Shawn Otto: The War on Science

A cozy, genteel room to discuss books, authors, and things literary.

Moderators: Lance, Corlyss_D

Post Reply
John F
Posts: 18852
Joined: Mon Mar 26, 2007 4:41 am
Location: New York, NY

Shawn Otto: The War on Science

Post by John F » Wed Aug 31, 2016 1:37 pm

I suppose most of us already know something of what this book is about, though its 500 pages are full of instances that were new to me. Otto writes about a three-front war on science: the ideological war, including fundamentalist religion; the identity politics war, meaning that so-called truth is subjective according to one's political identity group; and the industrial war, which sets profitability ahead of scientific fact and thinking. The first of these is irrational; the second, anti-intellectual; the third, corrupt. If you agree, you may not need to read this book. If not, then maybe you should.

There's a lot of pseudo-science ("scientism") out there masquerading as the real thing. This arose in another CMG thread in which a book by Bryan Appleyard titled "Understanding the Present: Science and the Soul of Modern Man" came up. The Wikipedia article on Appleyard ways, "The book explores his views about 'science's corrosive effect on morality,'" which is a right-wing absurdity. Science is a rational inquiry aimed at discovering the truth about the physical natural world; how can such truth "corrode" morality? It's the other way around, rigid morality and unyielding religious dogma corrode or distort or suppress the scientific pursuit of the truth. Wikipedia continues, "One opposing view is that his views are based on a 'tangle of misunderstandings' about the concept of science.'" That view is excerpted from an extensive discussion by Denis Alexander which can be read here:

https://books.google.com/books?id=7bqL_ ... &q&f=false

The discoveries of science are themselves morally neutral, but they can create practical possibilities that raise moral and ethical issues even of life and death. We are now able to prolong the life of a brain-dead patient just about indefinitely, but should we? What moral issues does this raise that humans didn't have to deal with before the age of modern medicine? And who is to pay for it? The discovery of nuclear fission made possible the creation of economical power-generating plants and also the atomic bomb; the decisions to build either had moral aspects that were not weighed seriously at the time but we now take them very seriously indeed.

A scientific discovery can make possible a greater good or a greater evil or both; it's not the science but the humans who exploit it or choose not to that are good or evil. Science can subject us to new temptations which the philosophers and religious prophets of antiquity knew nothing of, besides which they often disagree among themselves. But they have provided us with ways of thinking about moral issues that still apply, if we choose to apply them.
John Francis

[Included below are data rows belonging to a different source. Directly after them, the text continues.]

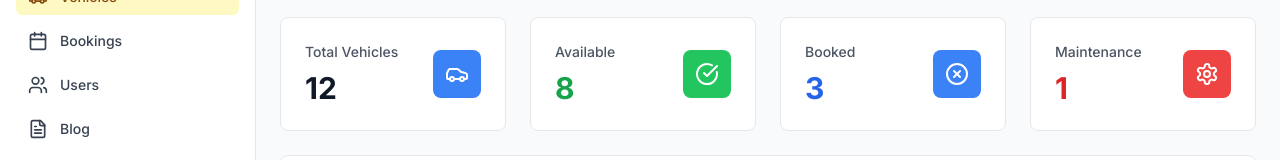
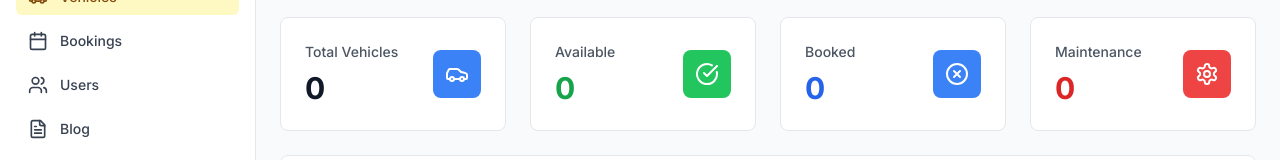
Before and after one commit to envexx/zbk-luxury, a Next.js app: page /admin/vehicles in a window 1280 px wide. Shown: the part 153-313 px from the top of the page. Built offline with nearby package versions, Linux system fonts and the light colour scheme; no server answers; the database is empty.

Commit message:
fix: correct vehicle API endpoints and replace hardcoded stats with dynamic data

```diff
--- a/src/app/admin/vehicles/page.tsx
+++ b/src/app/admin/vehicles/page.tsx
@@ -38,11 +38,9 @@ export default function VehiclesPage() {
 
   const fetchVehicles = async () => {
     try {
-      const response = await fetch('/api/vehicles')
+      const response = await fetch('/api/admin/vehicles')
       const data = await response.json()
-      if (data.success) {
-        setVehicles(data.data)
-      }
+      setVehicles(data)
     } catch (error) {
       console.error('Error fetching vehicles:', error)
     } finally {
@@ -88,7 +86,7 @@ export default function VehiclesPage() {
 
   const handleSaveVehicle = async (vehicleData: any) => {
     try {
-      const url = modalMode === 'add' ? '/api/vehicles' : `/api/vehicles/${selectedVehicle?.id}`
+      const url = modalMode === 'add' ? '/api/admin/vehicles' : `/api/vehicles/${selectedVehicle?.id}`
       const method = modalMode === 'add' ? 'POST' : 'PUT'
 
       const response = await fetch(url, {
@@ -100,11 +98,11 @@ export default function VehiclesPage() {
       })
 
       const data = await response.json()
-      if (data.success) {
+      if (response.ok) {
         if (modalMode === 'add') {
-          setVehicles([...vehicles, data.data])
+          setVehicles([...vehicles, data])
         } else {
-          setVehicles(vehicles.map(v => v.id === selectedVehicle?.id ? data.data : v))
+          setVehicles(vehicles.map(v => v.id === selectedVehicle?.id ? data : v))
         }
         setIsModalOpen(false)
         setSelectedVehicle(null)
@@ -154,7 +152,7 @@ export default function VehiclesPage() {
           <div className="flex items-center justify-between">
             <div>
               <p className="text-sm font-medium text-gray-600 dark:text-gray-400">Total Vehicles</p>
-              <p className="text-3xl font-bold text-gray-900 dark:text-white mt-2">12</p>
+              <p className="text-3xl font-bold text-gray-900 dark:text-white mt-2">{vehicles.length}</p>
             </div>
             <div className="w-12 h-12 bg-blue-500 rounded-lg flex items-center justify-center">
               <Car className="h-6 w-6 text-white" />
@@ -166,7 +164,7 @@ export default function VehiclesPage() {
           <div className="flex items-center justify-between">
             <div>
               <p className="text-sm font-medium text-gray-600 dark:text-gray-400">Available</p>
-              <p className="text-3xl font-bold text-green-600 mt-2">8</p>
+              <p className="text-3xl font-bold text-green-600 mt-2">{vehicles.filter(v => v.status === 'AVAILABLE').length}</p>
             </div>
             <div className="w-12 h-12 bg-green-500 rounded-lg flex items-center justify-center">
               <CheckCircle className="h-6 w-6 text-white" />
@@ -178,7 +176,7 @@ export default function VehiclesPage() {
           <div className="flex items-center justify-between">
             <div>
               <p className="text-sm font-medium text-gray-600 dark:text-gray-400">Booked</p>
-              <p className="text-3xl font-bold text-blue-600 mt-2">3</p>
+              <p className="text-3xl font-bold text-blue-600 mt-2">{vehicles.filter(v => v.status === 'BOOKED' || v.status === 'RESERVED' || v.status === 'IN_USE').length}</p>
             </div>
             <div className="w-12 h-12 bg-blue-500 rounded-lg flex items-center justify-center">
               <XCircle className="h-6 w-6 text-white" />
@@ -190,7 +188,7 @@ export default function VehiclesPage() {
           <div className="flex items-center justify-between">
             <div>
               <p className="text-sm font-medium text-gray-600 dark:text-gray-400">Maintenance</p>
-              <p className="text-3xl font-bold text-red-600 mt-2">1</p>
+              <p className="text-3xl font-bold text-red-600 mt-2">{vehicles.filter(v => v.status === 'MAINTENANCE').length}</p>
             </div>
             <div className="w-12 h-12 bg-red-500 rounded-lg flex items-center justify-center">
               <Settings className="h-6 w-6 text-white" />
```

Post Reply

Who is online

Users browsing this forum: No registered users and 2 guests